Holi Day: with Swasthik Iyengar

Holi Day: with Swasthik Iyengar
We were lucky enough to cross paths with Swasthik Iyengar, who is an artist and tattooer of Indian origin. Her practice takes from the traditional folk and Hindu stories, and indigenous symbology deeply rooted in her Indian culture. 
Swasthik takes on us on a story telling tradition about a beautiful celebration called Holi Day..



The memories ignite a fire deep inside my soul when I think about running through the streets of village India hurling vibrant colours of powder on every person that crossed my path. From bright purple to oranges and deep reds, the powders enveloped the streets, and felt like floating magic dust casting enchanting spells on our sacred land. This powder throwing celebration is known as Holi Day and even though it happens once a year, remnants of the powders on the streets serve as a beautiful reminder of why the day is celebrated in the first place…
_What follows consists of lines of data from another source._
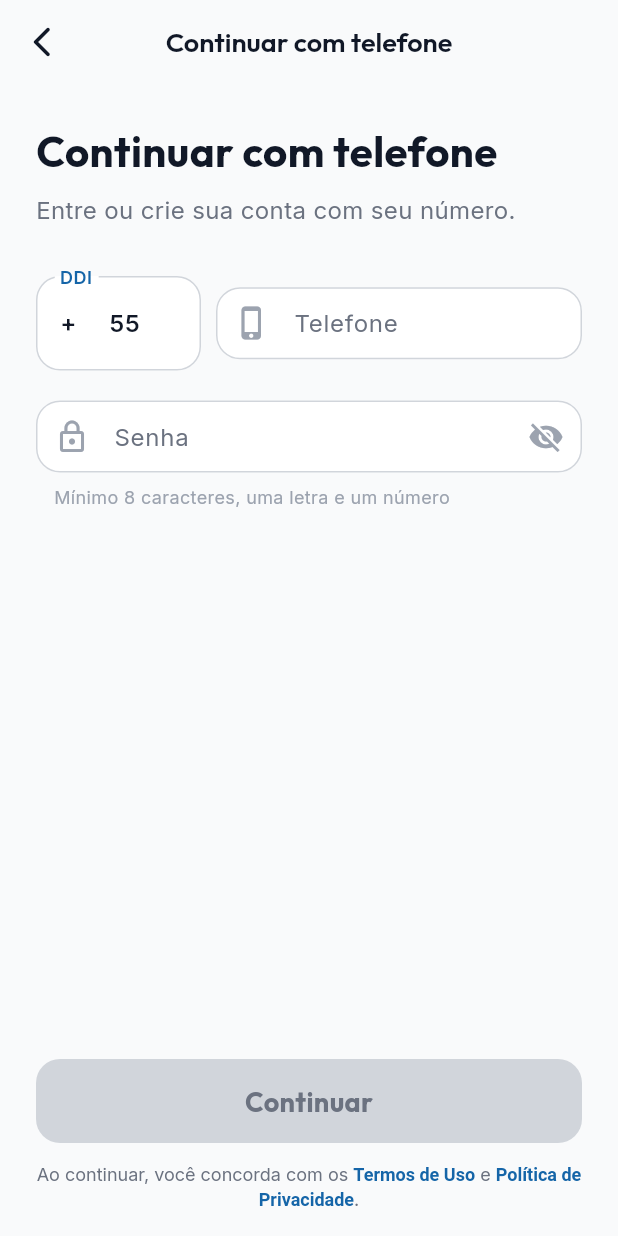
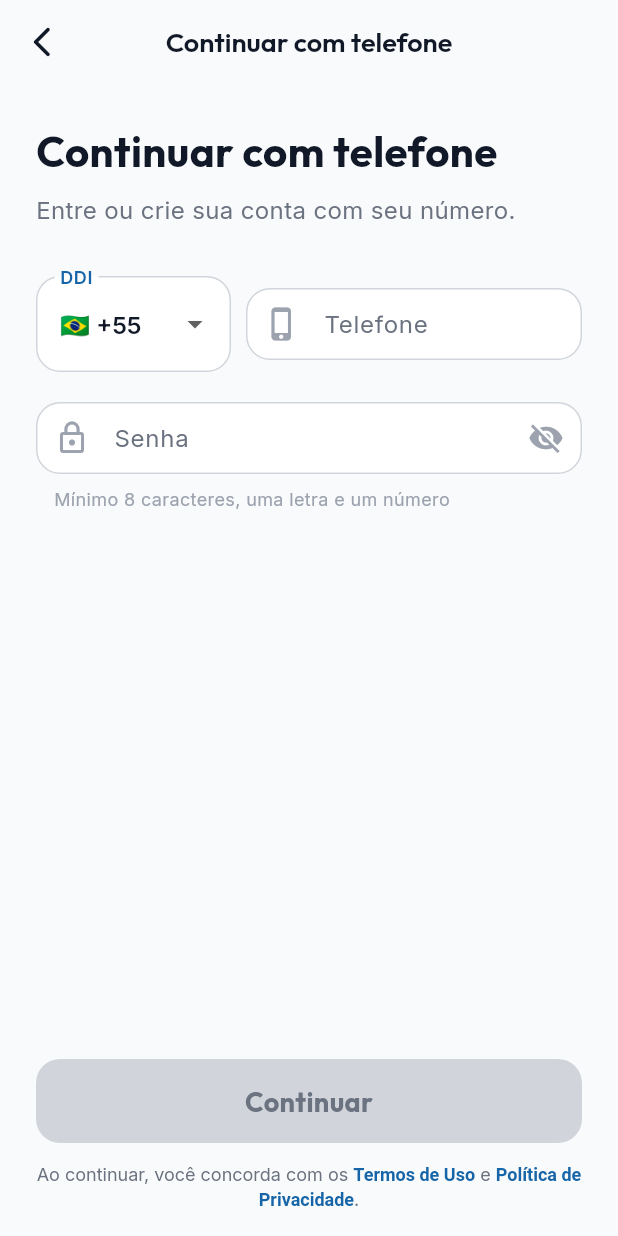
Before and after one commit to ZacLopes/stage, a Flutter app: the PhoneSignupScreen screen opened directly, on a phone screen of 412 x 824 dp. Run offline on Flutter 3.47's test engine with Material 3 defaults, Android fonts, the phone set to English and light mode, and no system bars; our stand-ins replace cached_network_image, file_picker, flutter_card_swiper, flutter_dotenv, flutter_html, flutter_svg and 11 more; missing offline and left inert: app_tracking_transparency, facebook_app_events, onesignal_flutter, posthog_flutter, syncfusion_flutter_pdf; accounts and stored records are empty.

Commit message:
fix(auth): mesmo seletor de DDI no cadastro e no onboarding
O cadastro pedia o DDI como caixa de texto livre (qualquer número de até 4
dígitos) e o onboarding, duas telas depois, pedia o MESMO dado num seletor
com bandeira de 4 opções. Além da incoerência, um DDI digitado fora dessas
4 chegava no dropdown como valor sem item correspondente — assert em debug,
campo vazio em release.

Medido em produção hoje: dos 1.225 perfis com DDI preenchido, 1.225 são
+55. Nenhum usuário real se perde ao trocar o texto livre pelo seletor; os
outros três códigos ficam para quem estuda fora. E o `CountryCodeField`
aceita um código legado fora da lista, em vez de engolir o país da pessoa.

Revisão UX 28/07, achado P3-42.
Verificado no simulador: cadastro novo → o número chega pré-preenchido na
tela de telefone do onboarding, com o mesmo controle.

Co-Authored-By: Claude Opus 5 <noreply@anthropic.com>

```diff
--- /dev/null
+++ b/lib/core/widgets/country_code_field.dart
@@ -0,0 +1,76 @@
+import 'package:flutter/material.dart';
+
+import '../theme/theme.dart';
+
+/// Códigos de país oferecidos no app, em ordem de uso real.
+///
+/// Fonte única (revisão UX 28/07, achado P3-42): antes o cadastro pedia o DDI
+/// como caixa de texto livre (qualquer número de até 4 dígitos) e o onboarding,
+/// duas telas depois, pedia o MESMO dado num seletor com bandeira de 4 opções.
+/// Além da incoerência visual, um DDI digitado fora dessas 4 opções chegava no
+/// `DropdownButtonFormField` do onboarding como valor sem item correspondente.
+///
+/// Medido em produção em 28/07: dos 1.225 perfis com DDI preenchido, **1.225
+/// são +55**. Nenhum usuário real foi perdido ao trocar o texto livre pelo
+/// seletor; os outros três códigos ficam para quem estuda fora.
+const kCountryCodes = <(String code, String label)>[
+  ('+55', '🇧🇷 +55'),
+  ('+1', '🇺🇸 +1'),
+  ('+351', '🇵🇹 +351'),
+  ('+44', '🇬🇧 +44'),
+];
+
+/// Seletor de DDI com bandeira — o MESMO controle no cadastro e no onboarding.
+///
+/// Aceita um [value] fora de [kCountryCodes] (ex.: conta antiga criada quando o
+/// campo era texto livre): nesse caso o código entra na lista como item extra,
+/// sem bandeira, em vez de virar um dropdown sem seleção.
+class CountryCodeField extends StatelessWidget {
+  final String value;
+  final ValueChanged<String> onChanged;
+  final InputDecoration? decoration;
+
+  const CountryCodeField({
+    super.key,
+    required this.value,
+    required this.onChanged,
+    this.decoration,
+  });
+
+  @override
+  Widget build(BuildContext context) {
+    final known = kCountryCodes.any((c) => c.$1 == value);
+    final entries = <(String, String)>[
+      ...kCountryCodes,
+      if (!known) (value, value),
+    ];
+
+    return DropdownButtonFormField<String>(
+      isExpanded: true,
+      initialValue: value,
+      decoration: decoration ??
+          const InputDecoration(
+            filled: true,
+            fillColor: Colors.white,
+            border: OutlineInputBorder(
+              borderRadius: BorderRadius.all(Radius.circular(12)),
+            ),
+            contentPadding: EdgeInsets.symmetric(horizontal: 10, vertical: 18),
+          ),
+      style: const TextStyle(
+        fontFamily: 'Inter',
+        fontSize: 16,
+        fontWeight: FontWeight.w600,
+        color: AppColors.textPrimary,
+      ),
+      items: [
+        for (final (code, label) in entries)
+          DropdownMenuItem(
+            value: code,
+            child: Text(label, overflow: TextOverflow.ellipsis),
+          ),
+      ],
+      onChanged: (v) => onChanged(v ?? value),
+    );
+  }
+}
--- a/lib/features/auth/phone_signup_screen.dart
+++ b/lib/features/auth/phone_signup_screen.dart
@@ -19,6 +19,7 @@ import '../../core/analytics/screen_tracking.dart';
 import '../../core/theme/theme.dart';
 import '../../core/utils/auth_error_formatter.dart';
 import '../../core/utils/brazil_phone_formatter.dart';
+import '../../core/widgets/country_code_field.dart';
 import '../../core/widgets/pii_mask.dart';
 import '../../services/analytics_service.dart';
 import '../splash/splash_screen.dart' show AuthGate;
@@ -40,17 +41,13 @@ class _PhoneSignupScreenState extends State<PhoneSignupScreen>
   final _formKey = GlobalKey<FormState>();
   final _phoneController = TextEditingController();
   final _passwordController = TextEditingController();
-  // DDI editável — default '55' (Brasil), mas user pode digitar qualquer
-  // código (ex: '1', '351', '44'). O prefixo '+' é renderizado fixo pelo
-  // InputDecoration.prefixText, então o controller só guarda os dígitos.
-  final _countryController = TextEditingController(text: '55');
+  /// DDI selecionado. Antes era caixa de texto livre; virou o MESMO seletor
+  /// com bandeira que o onboarding usa duas telas depois (revisão UX 28/07,
+  /// achado P3-42) — ver `CountryCodeField`.
+  String _countryCode = '+55';
 
   bool _obscurePassword = true;
   String? _errorMessage;
-
-  /// Código completo (com '+') usado pra autenticação e pra detectar se
-  /// o user é BR (e ativar a máscara de telefone brasileira).
-  String get _countryCode => '+${_countryController.text}';
 
   @override
   void initState() {
@@ -62,7 +59,6 @@ class _PhoneSignupScreenState extends State<PhoneSignupScreen>
   void dispose() {
     _phoneController.dispose();
     _passwordController.dispose();
-    _countryController.dispose();
     _termsTap.dispose();
     _privacyTap.dispose();
     super.dispose();
@@ -199,32 +195,10 @@ class _PhoneSignupScreenState extends State<PhoneSignupScreen>
                         Row(
                           children: [
                             SizedBox(
-                              width: 110,
-                              // DDI editável — qualquer código numérico. Prefix
-                              // '+' renderizado fixo pelo InputDecoration (não
-                              // entra no controller). Quando muda pra/de '+55',
-                              // limpa o número porque a máscara BR muda.
-                              child: TextFormField(
-                                controller: _countryController,
-                                keyboardType: TextInputType.number,
-                                textAlign: TextAlign.center,
-                                style: const TextStyle(
-                                  fontFamily: 'Inter',
-                                  fontSize: 16,
-                                  fontWeight: FontWeight.w600,
-                                ),
-                                inputFormatters: [
-                                  FilteringTextInputFormatter.digitsOnly,
-                                  LengthLimitingTextInputFormatter(4),
-                                ],
+                              width: 130,
+                              child: CountryCodeField(
+                                value: _countryCode,
                                 decoration: InputDecoration(
-                                  prefixText: '+',
-                                  prefixStyle: const TextStyle(
-                                    fontFamily: 'Inter',
-                                    fontSize: 16,
-                                    fontWeight: FontWeight.w600,
-                                    color: AppColors.textPrimary,
-                                  ),
                                   labelText: 'DDI',
                                   labelStyle: const TextStyle(
                                     fontFamily: 'Inter',
@@ -253,10 +227,8 @@ class _PhoneSignupScreenState extends State<PhoneSignupScreen>
                                         color: AppColors.brandBlue, width: 2),
                                   ),
                                 ),
-                                validator: (v) => (v == null || v.isEmpty)
-                                    ? 'DDI'
-                                    : null,
-                                onChanged: (_) => setState(() {
+                                onChanged: (v) => setState(() {
+                                  _countryCode = v;
                                   // Limpa o número quando o DDI muda — máscara
                                   // BR só vale pra +55, e outros países podem
                                   // ter formatos incompatíveis com o que já
```
Also changed, not shown: lib/features/onboarding/presentation/masking_questions/phone_screen.dart (+6 -16 lines), 1 other file.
Kali Vankum friends. My name is Swasthik Iyengar and I am of Indian heritage. I was born and raised In India till I was ten years old, whereby my family celebrated Holi day every year. I want to invite you on a journey with me as I write a bit about our radiant Holi Day festival.



Holi day is a traditional festival celebrating the triumph of good over evil. Historically there is enough evidence of documentation dating this celebration back to the 4th century. The festival is celebrated in March under the Hindu calendar month of Phalguna, and it is based on an ancient story about Lord Krishna’s devotional love for Goddess Radha. This beautiful folk story particularly focuses on Lord Krishna’s ability to expel all evil through his honesty, unconditional love and ethical choices. The triumph of love over evil then lent itself to the celebration of Holi Day.



Holi Day festival beings with morning rituals made to Lord Krishna and Surya (the sun), followed by street festivities of powder colour throwing (known as gulal), street drumming, singing, dancing and street powder art know as rangoli. Since the festival is based on the celebration of love, all sacred rituals are performed to invoke gentle and beautiful spirits, necessary in bringing harmony and peace within people’s lives. For example, flowers are offered in the morning to the Sun God Surya as it is believed that Surya brings light during dark times. To me, this specific traditional practice symbolises one’s ability to celebrate the positive aspects in their life, that which is guided by the light bringing happiness rather than the unknown which lurks in the dark.



Each powder colour also holds specific meanings within our culture on Holi Day. For example, green symbolises re-birth and new beginnings and red represents love, marriage and fertility. The action of playing with these powders and painting the streets with this colourful magic illustrates a moment in time where we as a collective group of people can nurture and meditate on the wonderful things that life can offer through love such as friendships, trust, sense of belonging and community. Being born into a family of artists, one specific ritual of Holi Day know as rangoli is widely celebrated within our household. This special practice involves creating beautiful images of sacred gods and animals with the Holi powder and Rangoli powder. The images are created on streets and in the entrance of people’s houses to bring good luck and good health to everyone living within that household. This craft takes time and devotion until every street corner and household is surrounded in these rangoli patterns. 


   When life gets very busy, it is amazing to know that there is Holi Day – a day dedicated to letting yourself be free in a vibrant frenzy of colours and compassion.


To follow along with Swasthik's creative endeavours, find her here: @gunga_ma




 Words and imagery by: @gunga_ma

Directed by: @fleurmaid